Farm Bill Extension in the Works
Stating it is no longer possible to enact a five-year farm bill in this Congress – House Ag Committee Chair Frank Lucas says the responsible thing to do is to extend the 2008 Farm Bill for one year. He says an extension would provide certainty to the nation’s producers and critical disaster assistance to those affected by record drought conditions. While Lucas says the extension legislation isn’t perfect – he is hopeful it will pass the House and Senate and be signed by President Obama by today. Unfortunately – none of the extension measures were listed by House Majority Leader Eric Cantor as a bill for the House to consider today Monday. In endorsing the one-year extension – Ranking Member of the House Agriculture Committee Collin Peterson – said reforms to the dairy industry are the primary reason he's willing to even consider an extension.
Without a temporary extension – Senate Ag Chair Debbie Stabenow said we risk serious damage to the economy. She placed the blame on the House Republican leadership for their lack of action. According to Stabenow – the responsible short-term farm bill extension was developed by Ag Committee leaders in both chambers. She says it not only stops milk prices from spiking – but prevents eventual damage to the entire ag economy. Despite her backing for a short-term extension now – Stabenow continues to stress the importance of passing a five-year farm bill to give farmers and ranchers the certainty they need to plan for the future. Without a new farm bill in this Congress – she said the Senate Ag Committee will soon hold another mark-up and keep working until one is enacted in 2013.

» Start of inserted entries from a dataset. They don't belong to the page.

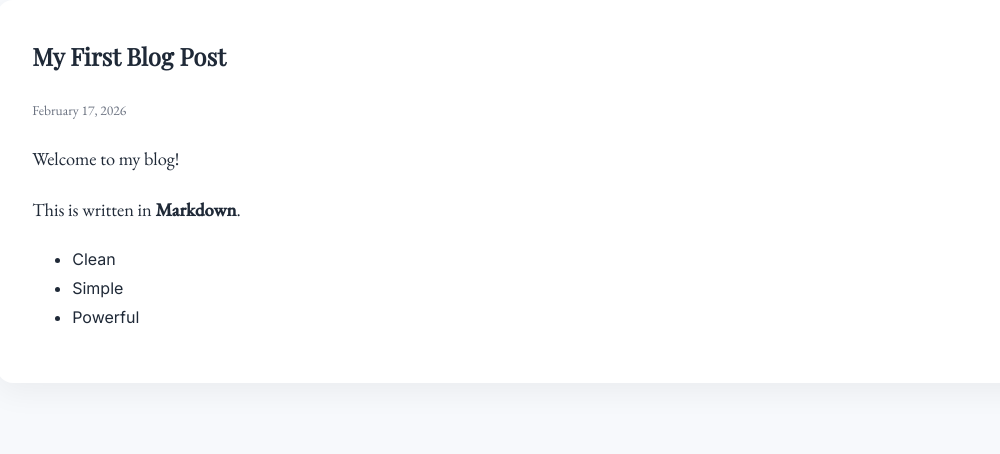
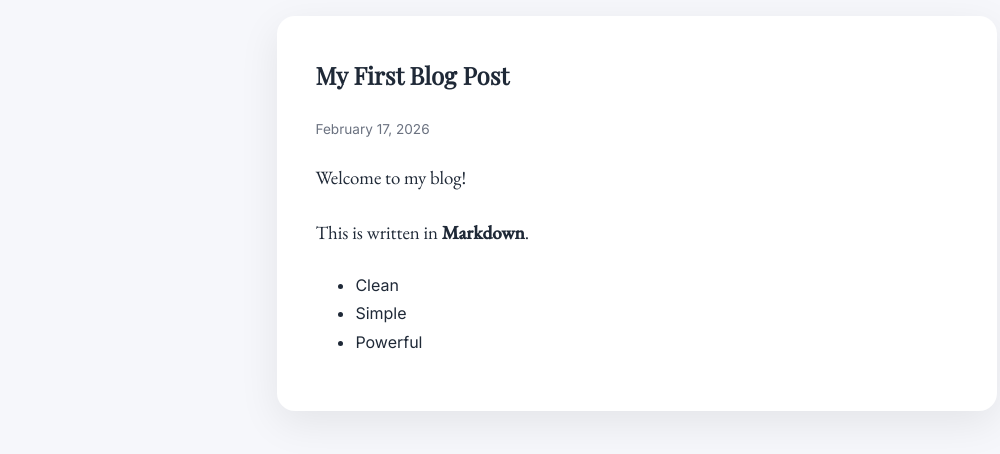
Before and after one commit to AccipiterBorealis/accipiterborealis.github.io, a Jekyll site: the page built from _posts/2026-02-17-first-post.md, in a window 1280 px wide. Shown: the top 454 px of the page, without its empty margins (3-1003 px from the left). Built offline with Jekyll 4.4.1, drawn with Linux system fonts in a browser that asks for light colours.

Commit message:
Major aesthetic upgrade: dark mode, cards, fonts

```diff
--- a/_layouts/post.html
+++ b/_layouts/post.html
@@ -5,6 +5,17 @@
   <title>{{ page.title }}</title>
   <link rel="stylesheet" href="/assets/styles.css">
 </head>
+<body>
+
+<main>
+  <article>
+    <h1>{{ page.title }}</h1>
+    <div class="meta">
+      {{ page.date | date: "%B %d, %Y" }}
+    </div>
+    {{ content }}
+  </article>
+</main>
 
 <script>
   if (localStorage.getItem("theme") === "dark") {
@@ -12,14 +23,5 @@
   }
 </script>
 
-<body class="">
-
-
-<article>
-  <h1>{{ page.title }}</h1>
-  <p class="meta">{{ page.date | date: "%B %d, %Y" }}</p>
-  {{ content }}
-</article>
-
 </body>
 </html>
--- a/assets/styles.css
+++ b/assets/styles.css
@@ -1,22 +1,29 @@
 @import url('https://fonts.googleapis.com/css2?family=Inter:wght@400;600&family=EB+Garamond:wght@400;500&family=Playfair+Display&display=swap');
 
+/* =========================
+   THEME VARIABLES
+   ========================= */
+
 :root {
-  --bg: #f7f9fc;
+  --bg: #f6f7fb;
   --card: #ffffff;
   --text: #1f2937;
   --muted: #6b7280;
   --accent: #3b82f6;
 
-  --bg-dark: #0f172a;
-  --card-dark: #020617;
+  --bg-dark: #0b1220;
+  --card-dark: #121a2f;
   --text-dark: #e5e7eb;
   --muted-dark: #9ca3af;
 
   --font-ui: 'Inter', sans-serif;
   --font-body: 'EB Garamond', serif;
+  --font-display: 'Playfair Display', serif;
 }
 
-/* ---------- BASE ---------- */
+/* =========================
+   BASE
+   ========================= */
 
 body {
   margin: 0;
@@ -24,7 +31,7 @@ body {
   background: var(--bg);
   color: var(--text);
   line-height: 1.8;
-  transition: background 0.3s, color 0.3s;
+  transition: background 0.3s ease, color 0.3s ease;
 }
 
 body.dark {
@@ -32,40 +39,51 @@ body.dark {
   color: var(--text-dark);
 }
 
-/* ---------- HEADER ---------- */
+/* =========================
+   HEADER
+   ========================= */
 
 header {
   text-align: center;
-  padding: 3rem 1rem 2rem;
+  padding: 3.5rem 1rem 2rem;
 }
 
 header h1 {
-  font-family: 'Playfair Display', serif;
-  font-size: 2.5rem;
-  margin-bottom: 0.5rem;
+  font-family: var(--font-display);
+  font-size: 2.6rem;
+  margin-bottom: 0.4rem;
 }
 
 header p {
   color: var(--muted);
+  font-size: 1rem;
 }
 
-/* ---------- TOGGLE ---------- */
+/* =========================
+   TOGGLE
+   ========================= */
 
 .toggle {
   margin-top: 1.5rem;
 }
 
 .toggle button {
-  background: none;
+  background: transparent;
   border: 1px solid var(--muted);
+  color: inherit;
   border-radius: 999px;
-  padding: 0.4rem 0.9rem;
+  padding: 0.45rem 1rem;
   cursor: pointer;
   font-size: 0.9rem;
-  color: inherit;
 }
 
-/* ---------- MAIN ---------- */
+.toggle button:hover {
+  opacity: 0.8;
+}
+
+/* =========================
+   MAIN LAYOUT
+   ========================= */
 
 main {
   max-width: 720px;
@@ -73,39 +91,47 @@ main {
   padding: 1rem;
 }
 
-/* ---------- POST CARDS ---------- */
+/* =========================
+   POST CARDS
+   ========================= */
 
 article {
   background: var(--card);
-  padding: 2.2rem;
-  margin-bottom: 2.5rem;
-  border-radius: 16px;
-  box-shadow: 0 10px 30px rgba(0,0,0,0.05);
-  transition: transform 0.2s, box-shadow 0.2s;
+  padding: 2.4rem;
+  margin-bottom: 2.8rem;
+  border-radius: 18px;
+  box-shadow: 0 12px 40px rgba(0, 0, 0, 0.08);
+  transition: transform 0.2s ease, box-shadow 0.2s ease;
 }
 
 article:hover {
-  transform: translateY(-2px);
-  box-shadow: 0 14px 40px rgba(0,0,0,0.08);
+  transform: translateY(-3px);
+  box-shadow: 0 18px 55px rgba(0, 0, 0, 0.12);
 }
 
 body.dark article {
   background: var(--card-dark);
 }
 
-/* ---------- POST TEXT ---------- */
+/* =========================
+   POST TEXT
+   ========================= */
 
-article h2, article h1 {
-  font-family: 'Playfair Display', serif;
+article h1,
+article h2 {
+  font-family: var(--font-display);
   margin-top: 0;
 }
 
 article p {
   font-family: var(--font-body);
-  font-size: 1.15rem;
+  font-size: 1.18rem;
+  margin-bottom: 1.3rem;
 }
 
-/* ---------- META ---------- */
+/* =========================
+   META
+   ========================= */
 
 .meta {
   font-size: 0.85rem;
@@ -113,7 +139,13 @@ article p {
   margin-bottom: 1.2rem;
 }
 
-/* ---------- LINKS ---------- */
+body.dark .meta {
+  color: var(--muted-dark);
+}
+
+/* =========================
+   LINKS
+   ========================= */
 
 a {
   color: var(--accent);
```
Also changed, not shown: index.html (+12 -10 lines).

According to the National Sustainable Agriculture Coalition – three different versions of measures to extend the farm bill were filed late Saturday night. The other two versions were one-month extensions primarily focused on delaying the so-called dairy cliff. Peterson expressed opposition to both efforts – stating they would fail to reform the dairy safety net. He called the 30-day extension approach a poor joke on farmers that offers no certainty given the improbability that the House and Senate could enact long-term farm policy into law within the next 30 days.